TOWN OF EVANS NY --- Fire Prevention Week may have passed, but there are still plenty of valuable fire safety lessons to be learned. Smoke detectors save lives. And, if your house catches on fire: get out and stay out.
Evans Center and Highland Volunteer Firefighters responded to a report of a fire in a mobile home trailer on Northwood Drive in Triton Valley Estates around midnight on Wednesday -- October 24, 2007.
Town of Evans Police Officer Mike Kauzala was first on scene and reported that the lone occupant of the trailer had escaped the fire. Light smoke was seeping from the eaves when Evans Center Fire Chiefs Bruce Green Jr. and Tiger Schmittendorf arrived a few minutes later. Green took command of the fire as Schmittendorf went to investigate.
But, what's most important to this story is what happened before the fire department arrived.
An interview with the occupant the day after the fire revealed some disturbing details. Bob Voelker, 52, reported that he was cooking some hamburgers on an electric grille on the countertop when he went into the living room to watch the World Series. Voelker subsequently fell asleep in a recliner near the door. He awoke much later to the piercing sound of the smoke alarm beeping.
"All of the kitchen cabinets were on fire. The smoke was so thick, I'm sure that I was not far from never waking up again," said Voelker. Voelker indicated he ran outside, only to return twice. "I ran outside and all of the other trailers were dark. No one would have discovered the fire until it was too late -- for me."
It was apparently his second trip back into the residence that caused him to ingest too much smoke. After retrieving some belongings, the storm door got locked and jammed, blocking his escape. The only other door out was on the other side of the fire, in the utility room. He began to panic and could no longer hold his breath.
After some long tense moments, the door finally released and the resident spilled out on to the sidewalk, coughing and choking on the smoke. He would be transported to Lake Shore Hospital for symptoms of smoke inhalation.
Evans Center Volunteer Firefighters were at their Erie Road fire station when the alarm came in. Evans Center's Engine 2 rolled up and secured a supply line from the hydrant directly in front of the residence to the truck. They stretched an attack hose line to the front door and donned their air masks. The smoke was banked down to less than a foot off the floor but was light gray in color. The crew used their Scott thermal imager to identify significant heat coming from the kitchen to their right, locating the seat of the fire. The smoke started to turn black and increased in density as the crew set up. An orange glow was visible on the kitchen floor.
Once positioned inside the door, the operations chief called for the kitchen windows to be vented by Highland's fire crew. Breaking the windows improved their visibility and allowed the trapped heat and smoke to escape, but expectedly introduced fresh oxygen to the room.
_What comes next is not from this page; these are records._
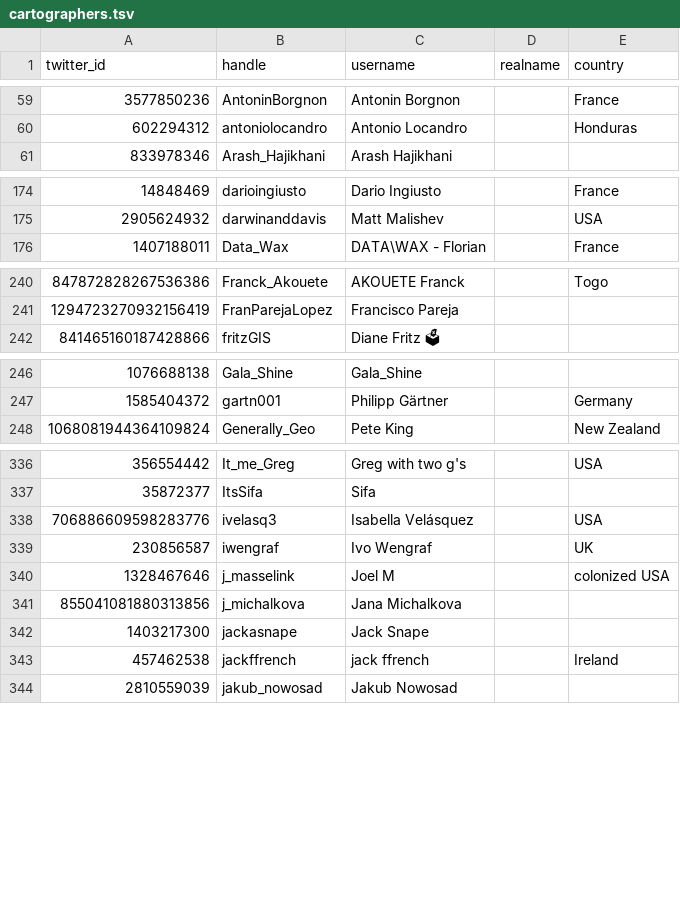
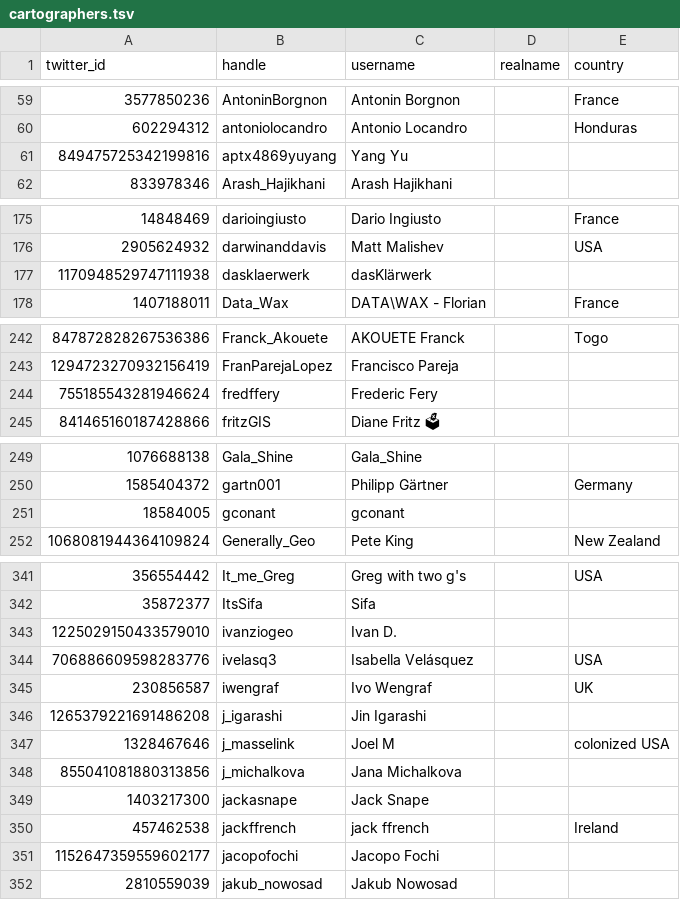
Before and after one commit to dakvid/30DayMapChallenge2020, a TSV file: data/cartographers.tsv, drawn as a sheet; only a part is shown, gaps mark what is left out; the diff covers the shown part only.

```diff
--- a/data/cartographers.tsv
+++ b/data/cartographers.tsv
@@ -60,2 +60,3 @@ twitter_id	handle	username	realname	country
 602294312	antoniolocandro	Antonio Locandro		Honduras
+849475725342199816	aptx4869yuyang	Yang Yu		
 833978346	Arash_Hajikhani	Arash Hajikhani		
@@ -175,2 +176,3 @@ twitter_id	handle	username	realname	country
 2905624932	darwinanddavis	Matt Malishev		USA
+1170948529747111938	dasklaerwerk	dasKlärwerk		
 1407188011	Data_Wax	DATA\WAX - Florian		France
@@ -241,2 +243,3 @@ twitter_id	handle	username	realname	country
 1294723270932156419	FranParejaLopez	Francisco Pareja		
+755185543281946624	fredffery	Frederic Fery		
 841465160187428866	fritzGIS	Diane Fritz 🗳		
@@ -247,2 +250,3 @@ twitter_id	handle	username	realname	country
 1585404372	gartn001	Philipp Gärtner		Germany
+18584005	gconant	gconant		
 1068081944364109824	Generally_Geo	Pete King		New Zealand
@@ -337,4 +342,6 @@ twitter_id	handle	username	realname	country
 35872377	ItsSifa	Sifa		
+1225029150433579010	ivanziogeo	Ivan D.		
 706886609598283776	ivelasq3	Isabella Velásquez		USA
 230856587	iwengraf	Ivo Wengraf		UK
+1265379221691486208	j_igarashi	Jin Igarashi		
 1328467646	j_masselink	Joel M		colonized USA
@@ -343,2 +350,3 @@ twitter_id	handle	username	realname	country
 457462538	jackffrench	jack ffrench		Ireland
+1152647359559602177	jacopofochi	Jacopo Fochi		
 2810559039	jakub_nowosad	Jakub Nowosad		
```
Also changed, not shown: 7 added rows and 4 edited cells elsewhere in this file, 4 other files.
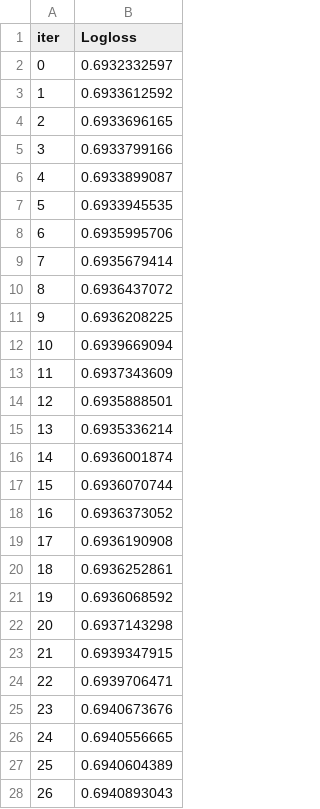
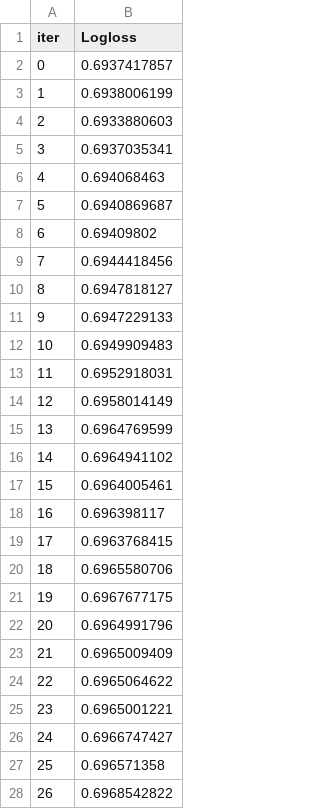
Before and after one commit to emmettd247/SportOnIce, a TSV file: catboost_info/test_error.tsv, drawn as a sheet; only a part is shown; the diff covers the shown part only.

```diff
--- a/catboost_info/test_error.tsv
+++ b/catboost_info/test_error.tsv
@@ -1,28 +1,28 @@
 iter	Logloss
-0	0.6932332597
-1	0.6933612592
-2	0.6933696165
-3	0.6933799166
-4	0.6933899087
-5	0.6933945535
-6	0.6935995706
-7	0.6935679414
-8	0.6936437072
-9	0.6936208225
-10	0.6939669094
-11	0.6937343609
-12	0.6935888501
-13	0.6935336214
-14	0.6936001874
-15	0.6936070744
-16	0.6936373052
-17	0.6936190908
-18	0.6936252861
-19	0.6936068592
-20	0.6937143298
-21	0.6939347915
-22	0.6939706471
-23	0.6940673676
-24	0.6940556665
-25	0.6940604389
-26	0.6940893043
+0	0.6937417857
+1	0.6938006199
+2	0.6933880603
+3	0.6937035341
+4	0.694068463
+5	0.6940869687
+6	0.69409802
+7	0.6944418456
+8	0.6947818127
+9	0.6947229133
+10	0.6949909483
+11	0.6952918031
+12	0.6958014149
+13	0.6964769599
+14	0.6964941102
+15	0.6964005461
+16	0.696398117
+17	0.6963768415
+18	0.6965580706
+19	0.6967677175
+20	0.6964991796
+21	0.6965009409
+22	0.6965064622
+23	0.6965001221
+24	0.6966747427
+25	0.696571358
+26	0.6968542822
```
Also changed, not shown: 2 added rows and 24 edited cells elsewhere in this file, catboost_info/learn_error.tsv, catboost_info/time_left.tsv, 8 other files.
The kitchen fire flared up momentarily and firefighters opened the nozzle to cool down the ceiling and knock down the main body of fire, using only 50 gallons or so of water.
Another team of firefighters was immediately sent inside to open windows and begin salvage and overhaul operations, covering all of the furniture and belongings with tarps. Interior crews pulled the ceiling in the kitchen to ensure that the fire hadn???t extended beyond the contents.
"I am very proud of our firefighters," said Schmittendorf. "They were out (of the station) quick. They were in quick and they put the fire out quickly, with a minimal amount of damage to the structure and contents. Everything gets easier after that. It was a great team effort."
A well coordinated attack can reduce damage and improve property conservation. Crews mounted fans in the windows and just outside the front door. This pushing and pulling effect quickly cleared the large volume of smoke that had filled the trailer.